Hotel Chocolat’s co-founder Angus Thirlwell said eagle-eyed chocoholics first spotted the alleged copycat bars in Waitrose earlier this week and alerted him to the similarity.
“I’m peeling myself off the wall in terms of emotion because it’s one of the first products I designed,” Thirlwell said.
“They’re running adverts like it’s some amazing piece of creativity and you just think: ‘Hang on, this is a complete rip-off.’ It’s got to stop.”
“We’re hoping that they’ll do the right thing,” he said but also warned that Hotel Chocolat has not ruled out legal action.
“Look at how [engineer James] Dyson has had to fight to protect his ideas over and over again,” he added. “We’re determined to defend our brand.”
All the Waitrose bars are roughly the same size as Hotel Chocolat’s and share a distinctive wavy edge that sets them apart from mass-produced bars with straight sides.
One of the Waitrose bars – made of white chocolate with studs of meringue and strawberry pieces and named Eton Mess after the famous pudding – is a combination almost identical to Hotel Chocolat’s concoction of the same name.
Waitrose’s caramel crunch bar also shares several characteristics with Hotel Chocolat’s Caramel & Co offering, while orange and coffee-flavoured iterations echo products that the chocolatier has discontinued.
Thirlwell said Hotel Chocolat had legal protection for its its curved-edge design from the European Union’s Intellectual Property Office.
“It’s inspired by what happens when you pour molten chocolate out onto a chocolatier’s marble table-top because it spreads into a lovely curvy outline,” he said.
Thirlwell initially highlighted the uncanny similarities on Twitter. There he found support from Choc on Choc, which said it had invented a chocolate avocado in 2015, only to see Waitrose subsequently roll out a similar avocado egg for Easter.
Angus Thirlwell (@AngusThirlwell)

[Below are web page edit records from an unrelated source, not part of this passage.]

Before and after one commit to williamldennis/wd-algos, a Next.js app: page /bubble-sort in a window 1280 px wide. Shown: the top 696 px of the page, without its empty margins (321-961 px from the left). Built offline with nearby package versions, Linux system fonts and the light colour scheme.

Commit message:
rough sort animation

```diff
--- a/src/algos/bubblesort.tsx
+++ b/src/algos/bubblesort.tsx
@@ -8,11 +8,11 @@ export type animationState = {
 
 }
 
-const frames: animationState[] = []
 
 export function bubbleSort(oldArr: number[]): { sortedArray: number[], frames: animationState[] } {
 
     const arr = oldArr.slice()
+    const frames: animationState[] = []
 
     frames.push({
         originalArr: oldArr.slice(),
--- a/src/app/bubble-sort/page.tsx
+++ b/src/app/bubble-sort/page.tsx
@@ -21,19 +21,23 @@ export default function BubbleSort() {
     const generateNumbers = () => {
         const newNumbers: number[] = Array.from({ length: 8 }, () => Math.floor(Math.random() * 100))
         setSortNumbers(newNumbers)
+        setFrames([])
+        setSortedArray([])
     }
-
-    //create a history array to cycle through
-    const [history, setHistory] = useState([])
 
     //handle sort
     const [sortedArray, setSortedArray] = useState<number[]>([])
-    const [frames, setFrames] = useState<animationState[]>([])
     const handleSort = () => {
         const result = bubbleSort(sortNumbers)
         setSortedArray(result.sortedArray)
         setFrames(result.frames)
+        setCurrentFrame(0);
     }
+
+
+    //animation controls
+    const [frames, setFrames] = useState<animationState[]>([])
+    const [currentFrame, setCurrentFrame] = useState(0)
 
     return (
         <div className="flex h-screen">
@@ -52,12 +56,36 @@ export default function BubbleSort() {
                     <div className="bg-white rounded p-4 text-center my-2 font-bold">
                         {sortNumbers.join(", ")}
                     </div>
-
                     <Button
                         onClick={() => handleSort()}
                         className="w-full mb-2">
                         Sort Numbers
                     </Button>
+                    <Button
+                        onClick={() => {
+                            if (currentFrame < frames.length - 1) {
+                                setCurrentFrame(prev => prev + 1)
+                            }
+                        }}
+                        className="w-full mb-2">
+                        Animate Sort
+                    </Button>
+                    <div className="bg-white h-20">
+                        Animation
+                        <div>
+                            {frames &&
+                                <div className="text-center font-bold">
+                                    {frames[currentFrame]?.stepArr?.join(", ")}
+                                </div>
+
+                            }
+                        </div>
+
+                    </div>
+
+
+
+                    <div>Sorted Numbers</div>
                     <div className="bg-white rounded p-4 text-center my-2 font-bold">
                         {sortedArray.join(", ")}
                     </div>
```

‘Imitation is the sincerest form of flattery’ apparently but hey @waitrose this crosses the line!! As well as breaching our Registered Design Mark, designed to protect innovation. https://t.co/vvXN92auK7
May 10, 2018

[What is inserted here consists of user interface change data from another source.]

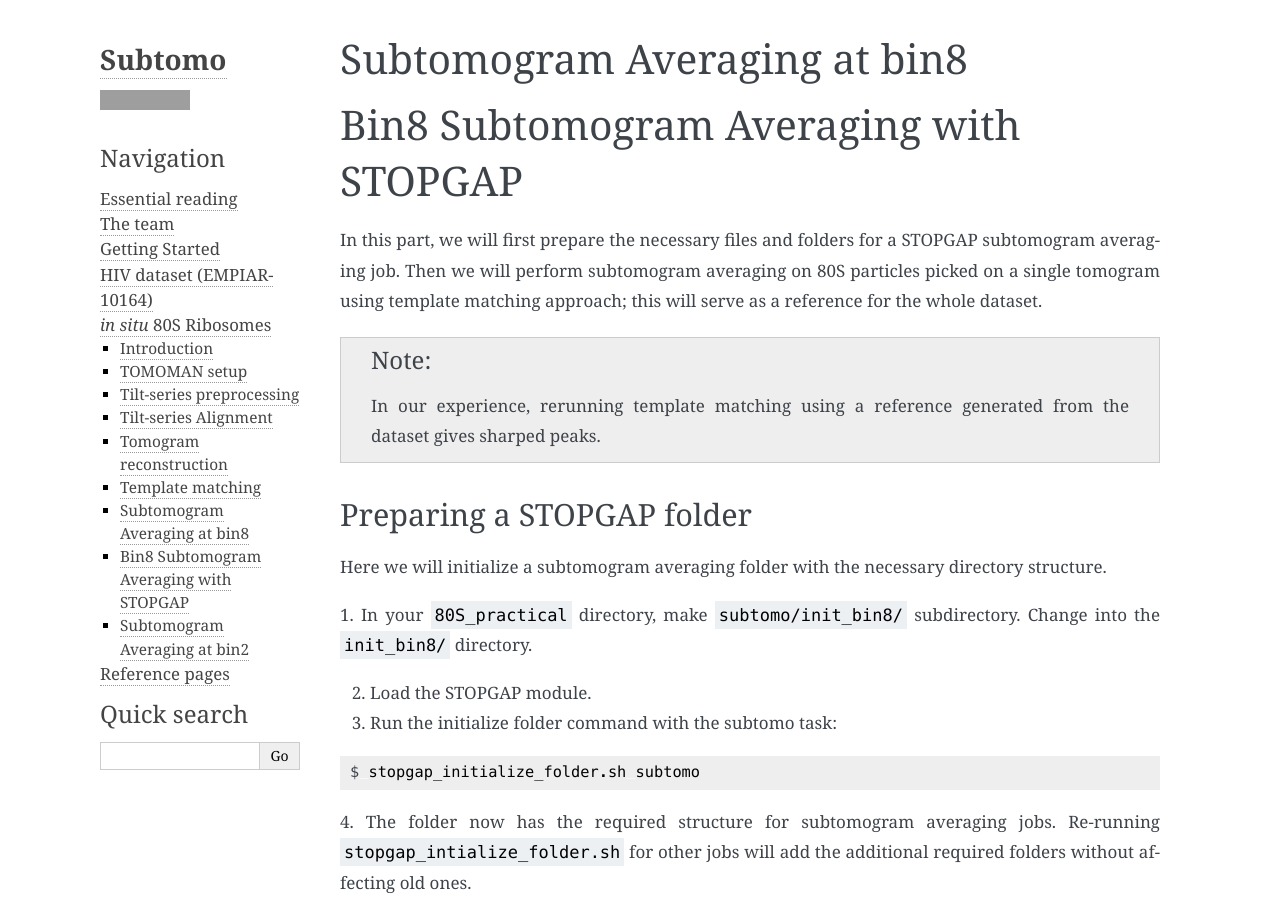
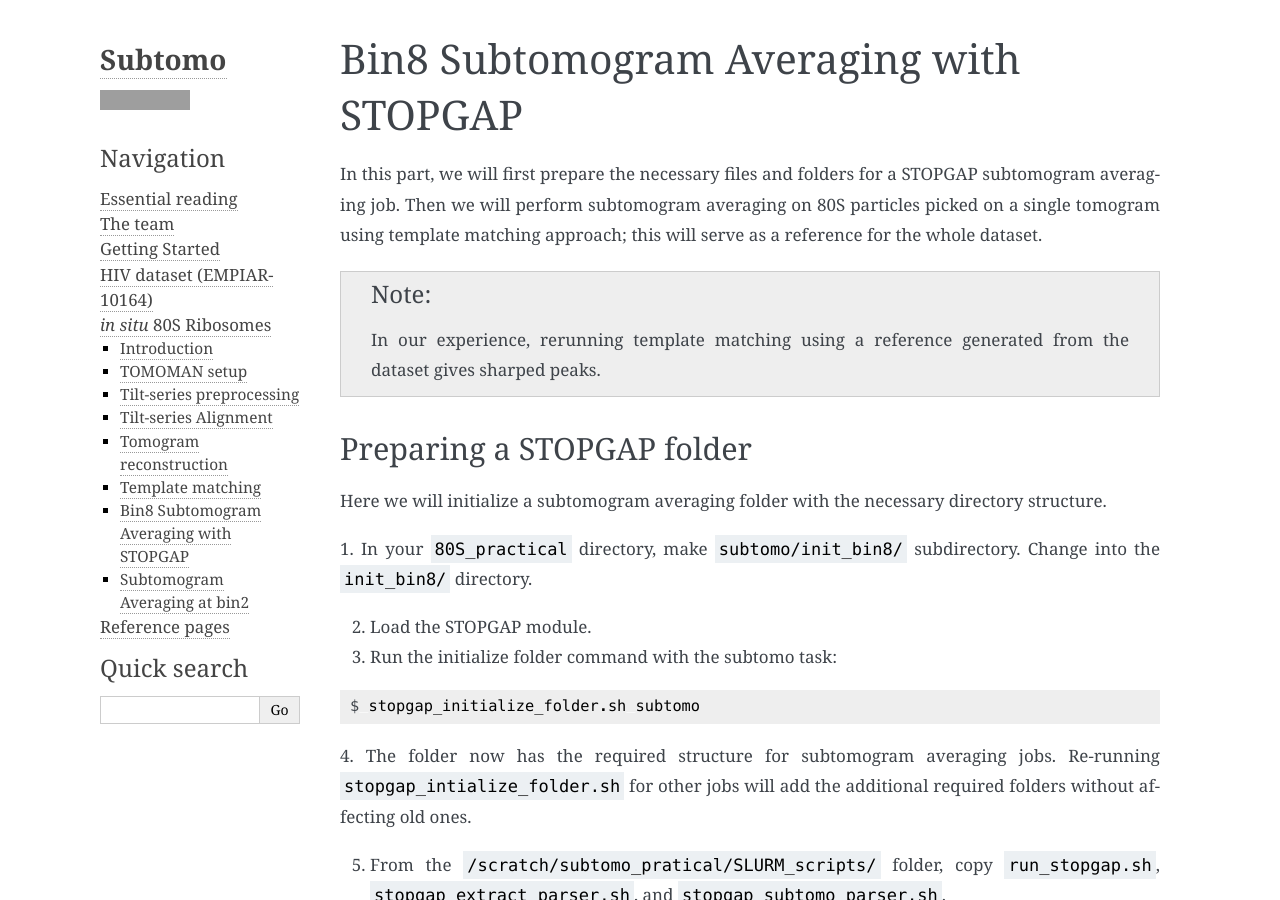
Before and after one commit to sagarbiophysics/Subtomo-tutorials, a Sphinx documentation site: the page built from source/80S_insitu/stopgap_subtomo_bin4.rst, in a window 1280 px wide and 900 px high. Built offline with Sphinx 7.4.7, drawn with Linux system fonts in a browser that asks for light colours; grey boxes are pictures that could not be loaded.

Commit message:
Update stopgap_subtomo_bin4.rst

```diff
--- a/source/80S_insitu/stopgap_subtomo_bin4.rst
+++ b/source/80S_insitu/stopgap_subtomo_bin4.rst
@@ -1,6 +1,3 @@
-Subtomogram Averaging at bin8
-===============
-
 
 Bin8 Subtomogram Averaging with STOPGAP
 =============
```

“We’re coming up with these great concepts but we’re not asked to manufacture them for them [supermarkets]. What happens is that people take the ideas and use them,” the co-founder Flo Broughton said.

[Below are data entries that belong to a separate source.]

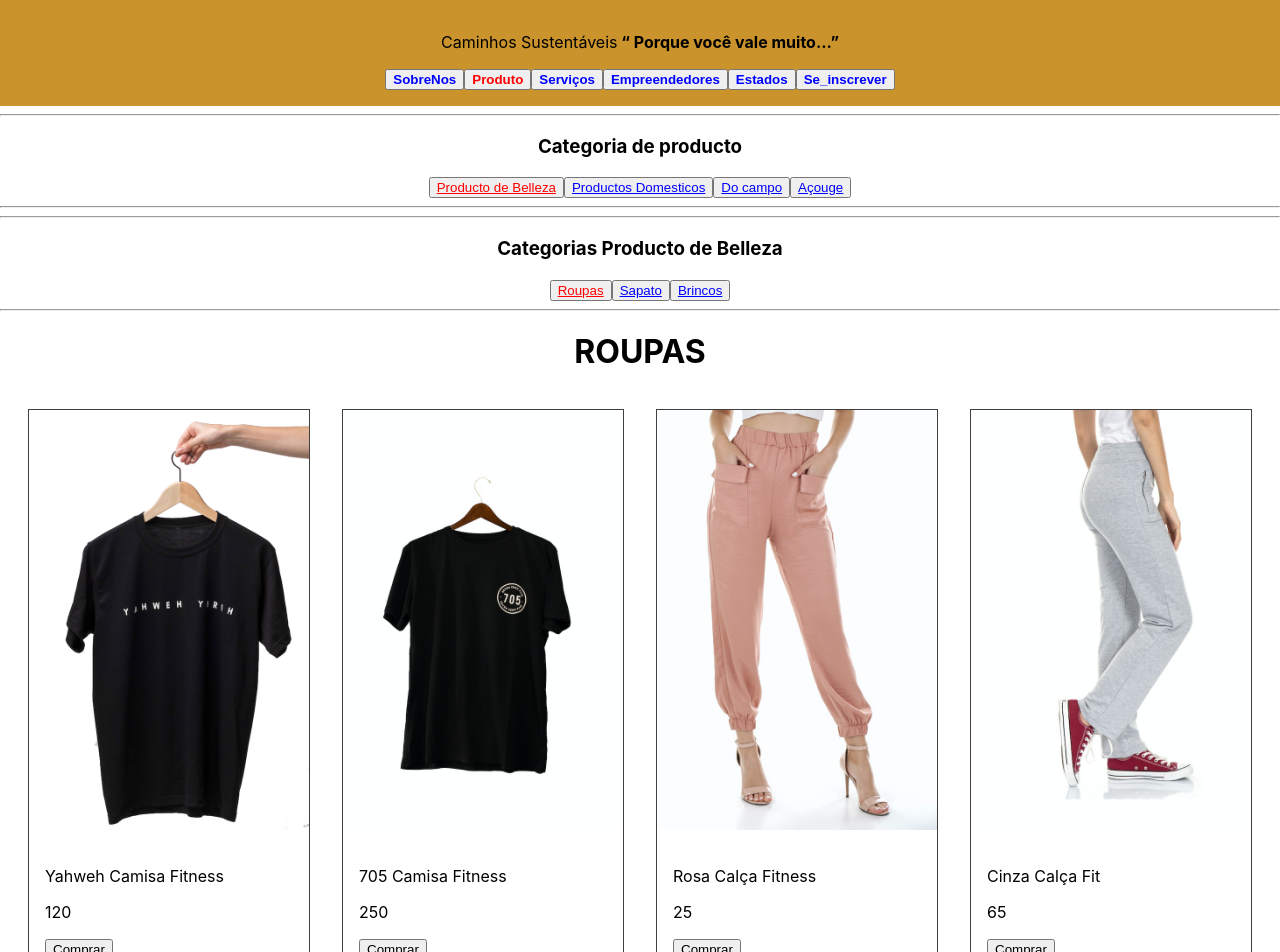
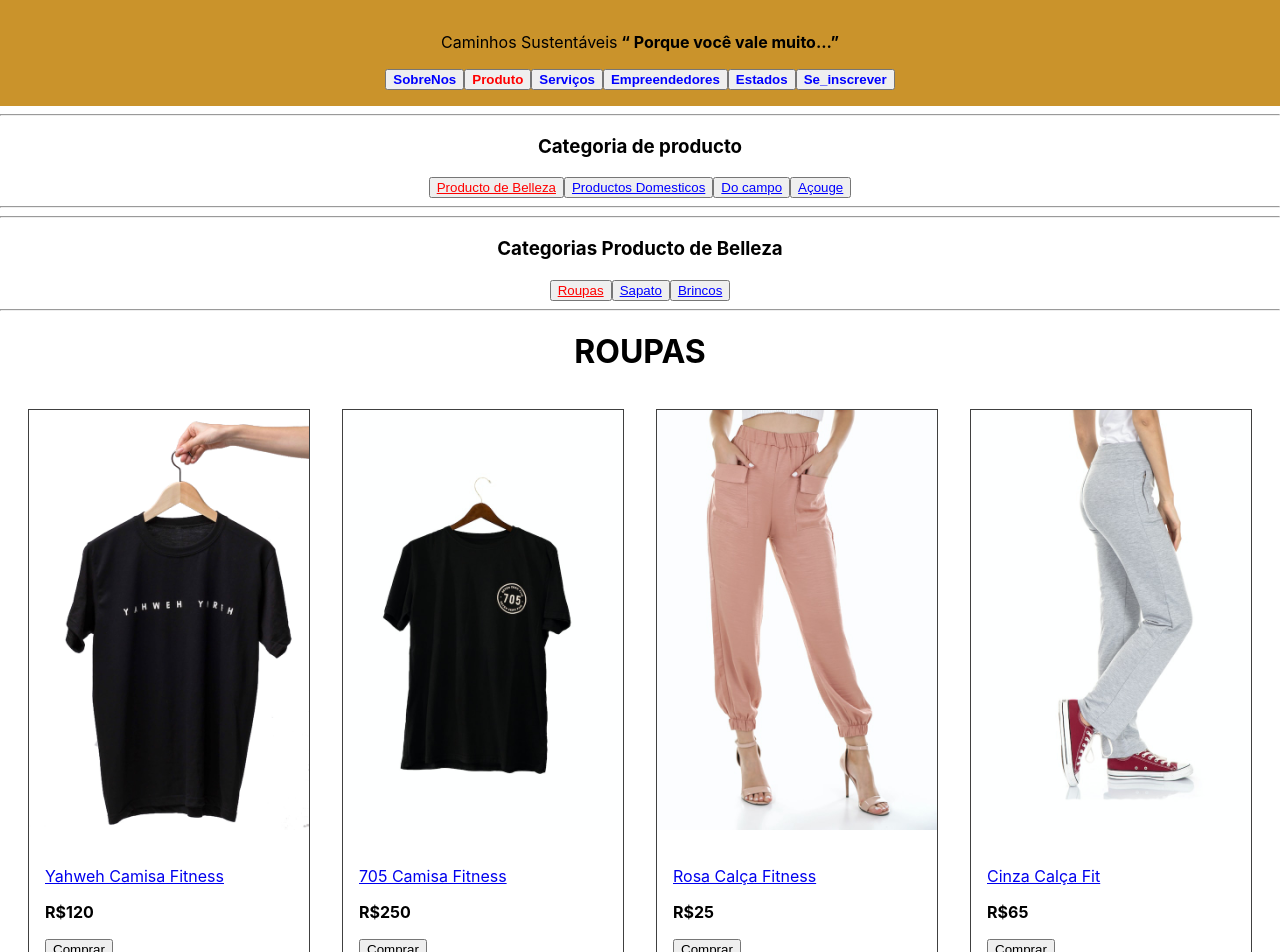
Before and after one commit to Gabyzda/Caminhos-Sustent-veis, a React (Create React App) app in the folder frontend/: page /Produto/Prodbelleza/Roupas in a window 1280 px wide. Shown: the top 952 px of the page. Built offline with nearby package versions, Linux system fonts and the light colour scheme.

Commit message:
-Criado atalho para produto individual na tela

```diff
--- a/frontend/src/componentesproducto/bellezacomponentes/Roupas.js
+++ b/frontend/src/componentesproducto/bellezacomponentes/Roupas.js
@@ -9,10 +9,16 @@ export default function Roupas() {
             <div className="produtos">
                 {data.products.map(product => (
                     <div className="produto" key={product.slug}>
-                        <img src={product.image} alt={product.name} />
+                        <a href={`/produto/${product.slug}`}>
+                            <img src={product.image} alt={product.name} />
+                        </a>
                         <div className="produto-info">
-                            <p>{product.name}</p>
-                            <p>{product.price}</p>
+                            <a href={`/produto/${product.slug}`}>
+                                <p>{product.name}</p>
+                            </a>
+                            <p>
+                                <strong>R${product.price}</strong>
+                            </p>
                             <button>Comprar</button>
                         </div>
                     </div>))
```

“When a larger retailer copies it or does something very similar, people think that we’ve copied them.
“We didn’t raise our concerns at the time because we’re a supplier to Waitrose and I was too chicken.”
A spokesperson for Waitrose said: “We take the intellectual property rights of other businesses extremely seriously and so we are looking into the points made by Mr Thirlwell.
“However, we were only approached about this matter yesterday afternoon and we will, of course, need to consider the issues raised, which we will urgently.
Thirlwell said there was no comparison between the two products in terms of quality because Hotel Chocolat bars have a much higher cocoa content, whereas the main ingredient in most of the Waitrose bars is sugar.
“It’s one thing ripping off the look but it’s another when they’ve been stuffed full of cheap sugar. There’s a difference in taste quality and that’s because sugar is one tenth the price of cocoa,” he said.
The dispute marks the second time within months that the chocolate world has been rocked by allegations of plagiarism.
Poundland and the US confectionery giant Mondelēz ended up in court over allegations that Poundland’s Twin Peaks bar was a rip-off of Toblerone but with two points instead of one.
The two sides eventually reached a settlement that allowed Poundland to sell half a million Twin Peaks bars it had already produced, in exchange for changing the shape, which it claimed was inspired by Wrekin and Ercall hills in Shropshire.